=== PROVIDED INFORMATION ===
▶

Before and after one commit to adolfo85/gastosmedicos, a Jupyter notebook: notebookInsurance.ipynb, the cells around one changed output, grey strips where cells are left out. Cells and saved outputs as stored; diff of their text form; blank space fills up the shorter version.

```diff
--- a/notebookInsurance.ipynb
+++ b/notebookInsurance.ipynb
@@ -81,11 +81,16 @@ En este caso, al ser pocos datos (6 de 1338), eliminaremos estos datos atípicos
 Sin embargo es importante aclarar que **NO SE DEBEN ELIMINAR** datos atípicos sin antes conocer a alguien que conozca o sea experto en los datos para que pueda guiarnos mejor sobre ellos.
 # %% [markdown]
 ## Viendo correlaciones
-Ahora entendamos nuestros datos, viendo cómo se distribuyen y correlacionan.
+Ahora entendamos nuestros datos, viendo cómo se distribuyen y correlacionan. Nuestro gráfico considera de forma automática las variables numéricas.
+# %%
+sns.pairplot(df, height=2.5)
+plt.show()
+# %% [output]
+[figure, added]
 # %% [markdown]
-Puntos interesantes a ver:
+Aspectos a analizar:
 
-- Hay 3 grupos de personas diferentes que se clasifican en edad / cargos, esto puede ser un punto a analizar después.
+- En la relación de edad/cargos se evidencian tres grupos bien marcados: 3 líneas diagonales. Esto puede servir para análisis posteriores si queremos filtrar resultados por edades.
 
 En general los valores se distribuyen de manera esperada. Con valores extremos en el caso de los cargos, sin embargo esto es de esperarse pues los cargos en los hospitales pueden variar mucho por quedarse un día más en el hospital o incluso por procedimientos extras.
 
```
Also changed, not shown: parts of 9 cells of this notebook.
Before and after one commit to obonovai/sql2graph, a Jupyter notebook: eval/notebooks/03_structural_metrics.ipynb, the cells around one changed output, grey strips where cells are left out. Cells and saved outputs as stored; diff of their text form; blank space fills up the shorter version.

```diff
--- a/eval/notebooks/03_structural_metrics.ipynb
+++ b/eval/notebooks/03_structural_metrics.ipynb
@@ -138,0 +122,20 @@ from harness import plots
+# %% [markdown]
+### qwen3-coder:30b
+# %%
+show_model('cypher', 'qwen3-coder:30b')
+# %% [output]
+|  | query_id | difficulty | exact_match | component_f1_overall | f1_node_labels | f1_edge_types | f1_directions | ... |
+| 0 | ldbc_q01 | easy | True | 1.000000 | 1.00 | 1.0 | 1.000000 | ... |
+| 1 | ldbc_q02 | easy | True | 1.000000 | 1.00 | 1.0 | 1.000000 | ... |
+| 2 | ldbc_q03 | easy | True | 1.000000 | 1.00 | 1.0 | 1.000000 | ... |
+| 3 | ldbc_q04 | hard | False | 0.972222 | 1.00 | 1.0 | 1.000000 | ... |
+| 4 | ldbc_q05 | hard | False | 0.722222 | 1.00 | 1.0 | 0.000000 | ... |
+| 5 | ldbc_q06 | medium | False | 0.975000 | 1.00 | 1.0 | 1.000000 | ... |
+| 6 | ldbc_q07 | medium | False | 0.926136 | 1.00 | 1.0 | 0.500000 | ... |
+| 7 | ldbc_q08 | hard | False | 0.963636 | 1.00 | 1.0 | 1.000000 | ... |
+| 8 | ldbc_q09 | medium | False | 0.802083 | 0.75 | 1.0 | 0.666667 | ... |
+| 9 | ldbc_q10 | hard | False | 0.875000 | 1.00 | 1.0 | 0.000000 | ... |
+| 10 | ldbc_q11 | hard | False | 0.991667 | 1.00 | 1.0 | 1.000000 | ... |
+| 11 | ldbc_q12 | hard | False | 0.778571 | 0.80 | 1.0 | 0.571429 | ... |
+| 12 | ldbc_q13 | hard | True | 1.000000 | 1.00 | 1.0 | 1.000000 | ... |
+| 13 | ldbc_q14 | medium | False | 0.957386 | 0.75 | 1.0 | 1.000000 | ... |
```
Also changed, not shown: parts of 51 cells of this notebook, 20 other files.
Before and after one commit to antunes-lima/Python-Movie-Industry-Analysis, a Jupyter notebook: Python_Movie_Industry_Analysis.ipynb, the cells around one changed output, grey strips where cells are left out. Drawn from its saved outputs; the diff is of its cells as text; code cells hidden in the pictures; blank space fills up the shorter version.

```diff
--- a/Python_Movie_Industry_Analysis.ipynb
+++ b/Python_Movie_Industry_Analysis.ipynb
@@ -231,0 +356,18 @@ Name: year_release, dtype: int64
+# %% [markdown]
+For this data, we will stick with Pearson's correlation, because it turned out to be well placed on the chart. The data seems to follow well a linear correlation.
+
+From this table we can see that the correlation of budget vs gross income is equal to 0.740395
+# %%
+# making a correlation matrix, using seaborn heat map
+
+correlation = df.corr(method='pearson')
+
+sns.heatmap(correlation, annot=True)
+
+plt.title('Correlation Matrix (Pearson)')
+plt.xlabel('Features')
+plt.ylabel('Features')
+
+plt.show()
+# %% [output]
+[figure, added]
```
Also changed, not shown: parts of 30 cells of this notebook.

◀

=== TASK REQUIREMENTS ===
Tell how many lines in the entries above include the string "True", and write nothing but the number.

=== SOLUTION BELOW ===
5